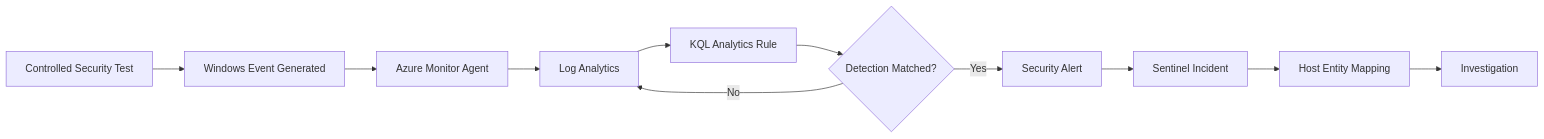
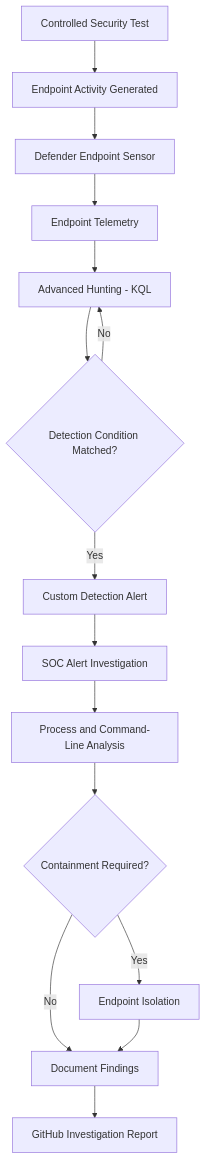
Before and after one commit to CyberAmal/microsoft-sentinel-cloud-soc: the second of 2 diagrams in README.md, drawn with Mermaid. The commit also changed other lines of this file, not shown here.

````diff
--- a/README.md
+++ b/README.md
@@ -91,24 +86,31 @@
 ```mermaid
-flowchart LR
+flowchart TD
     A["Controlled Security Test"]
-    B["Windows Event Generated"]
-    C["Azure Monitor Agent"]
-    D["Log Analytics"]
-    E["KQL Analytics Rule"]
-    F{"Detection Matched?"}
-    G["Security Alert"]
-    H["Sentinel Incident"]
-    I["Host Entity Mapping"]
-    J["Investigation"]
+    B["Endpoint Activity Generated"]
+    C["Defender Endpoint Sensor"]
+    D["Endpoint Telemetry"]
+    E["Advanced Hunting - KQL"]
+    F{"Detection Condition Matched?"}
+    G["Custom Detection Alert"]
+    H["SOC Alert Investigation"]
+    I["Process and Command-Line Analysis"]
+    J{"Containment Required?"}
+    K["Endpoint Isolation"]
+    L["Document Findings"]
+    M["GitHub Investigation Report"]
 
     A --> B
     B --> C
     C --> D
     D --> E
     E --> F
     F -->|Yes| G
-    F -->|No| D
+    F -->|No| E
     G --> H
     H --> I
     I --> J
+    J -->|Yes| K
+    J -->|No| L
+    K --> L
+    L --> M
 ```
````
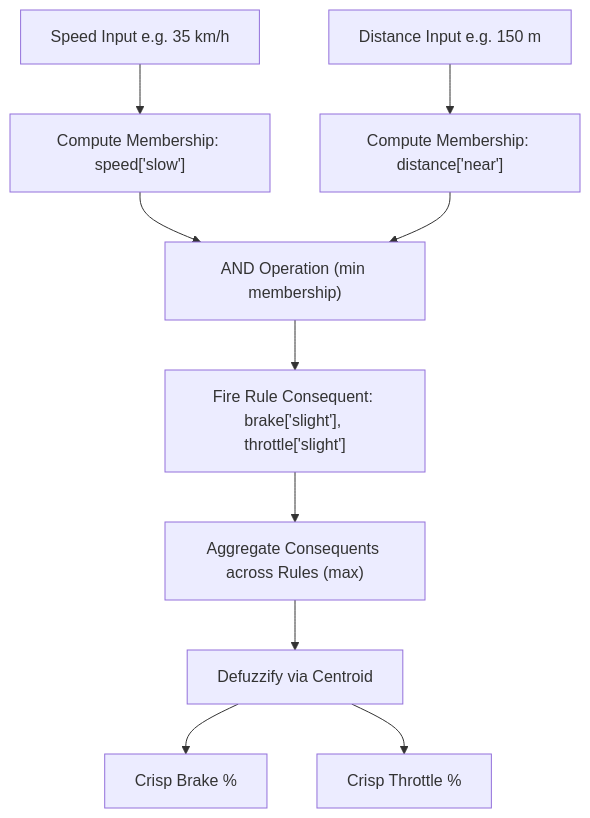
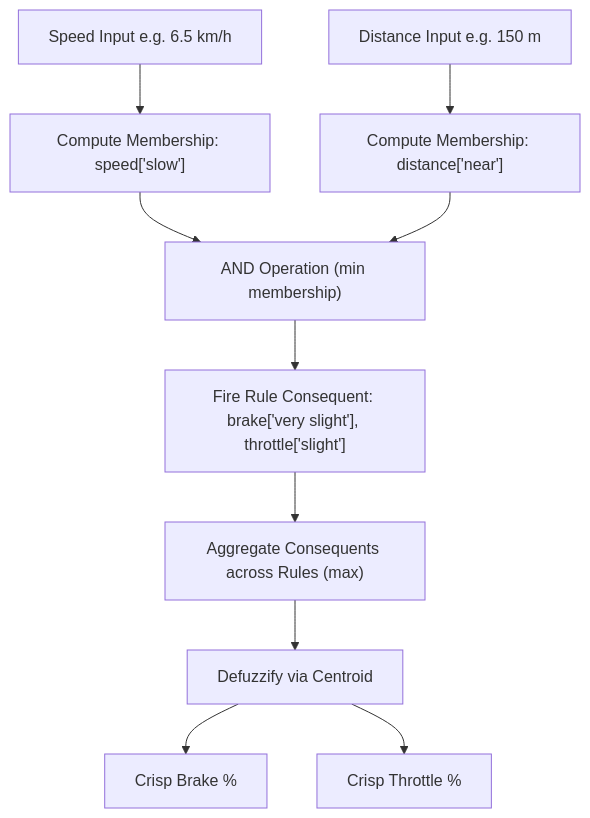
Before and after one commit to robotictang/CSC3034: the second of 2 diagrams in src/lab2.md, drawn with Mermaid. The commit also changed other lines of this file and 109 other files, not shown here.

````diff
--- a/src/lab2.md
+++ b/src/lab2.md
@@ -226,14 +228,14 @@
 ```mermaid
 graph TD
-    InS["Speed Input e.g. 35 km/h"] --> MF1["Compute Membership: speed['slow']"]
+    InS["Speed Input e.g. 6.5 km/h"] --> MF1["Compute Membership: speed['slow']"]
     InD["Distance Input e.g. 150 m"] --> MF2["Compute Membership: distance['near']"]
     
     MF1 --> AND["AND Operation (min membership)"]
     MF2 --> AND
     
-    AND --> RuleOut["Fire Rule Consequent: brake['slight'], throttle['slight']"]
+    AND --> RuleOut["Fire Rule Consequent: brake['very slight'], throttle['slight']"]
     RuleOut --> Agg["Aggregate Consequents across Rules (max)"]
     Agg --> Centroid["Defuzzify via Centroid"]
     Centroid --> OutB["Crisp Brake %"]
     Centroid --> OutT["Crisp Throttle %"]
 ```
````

------------

Action item:
Repeat each line above exactly as it reads, omitting any pictures.

Result:
Before and after one commit to CyberAmal/microsoft-sentinel-cloud-soc: the second of 2 diagrams in README.md, drawn with Mermaid. The commit also changed other lines of this file, not shown here.

````diff
--- a/README.md
+++ b/README.md
@@ -91,24 +86,31 @@
 ```mermaid
-flowchart LR
+flowchart TD
     A["Controlled Security Test"]
-    B["Windows Event Generated"]
-    C["Azure Monitor Agent"]
-    D["Log Analytics"]
-    E["KQL Analytics Rule"]
-    F{"Detection Matched?"}
-    G["Security Alert"]
-    H["Sentinel Incident"]
-    I["Host Entity Mapping"]
-    J["Investigation"]
+    B["Endpoint Activity Generated"]
+    C["Defender Endpoint Sensor"]
+    D["Endpoint Telemetry"]
+    E["Advanced Hunting - KQL"]
+    F{"Detection Condition Matched?"}
+    G["Custom Detection Alert"]
+    H["SOC Alert Investigation"]
+    I["Process and Command-Line Analysis"]
+    J{"Containment Required?"}
+    K["Endpoint Isolation"]
+    L["Document Findings"]
+    M["GitHub Investigation Report"]
 
     A --> B
     B --> C
     C --> D
     D --> E
     E --> F
     F -->|Yes| G
-    F -->|No| D
+    F -->|No| E
     G --> H
     H --> I
     I --> J
+    J -->|Yes| K
+    J -->|No| L
+    K --> L
+    L --> M
 ```
````
Before and after one commit to robotictang/CSC3034: the second of 2 diagrams in src/lab2.md, drawn with Mermaid. The commit also changed other lines of this file and 109 other files, not shown here.

````diff
--- a/src/lab2.md
+++ b/src/lab2.md
@@ -226,14 +228,14 @@
 ```mermaid
 graph TD
-    InS["Speed Input e.g. 35 km/h"] --> MF1["Compute Membership: speed['slow']"]
+    InS["Speed Input e.g. 6.5 km/h"] --> MF1["Compute Membership: speed['slow']"]
     InD["Distance Input e.g. 150 m"] --> MF2["Compute Membership: distance['near']"]
     
     MF1 --> AND["AND Operation (min membership)"]
     MF2 --> AND
     
-    AND --> RuleOut["Fire Rule Consequent: brake['slight'], throttle['slight']"]
+    AND --> RuleOut["Fire Rule Consequent: brake['very slight'], throttle['slight']"]
     RuleOut --> Agg["Aggregate Consequents across Rules (max)"]
     Agg --> Centroid["Defuzzify via Centroid"]
     Centroid --> OutB["Crisp Brake %"]
     Centroid --> OutT["Crisp Throttle %"]
 ```
````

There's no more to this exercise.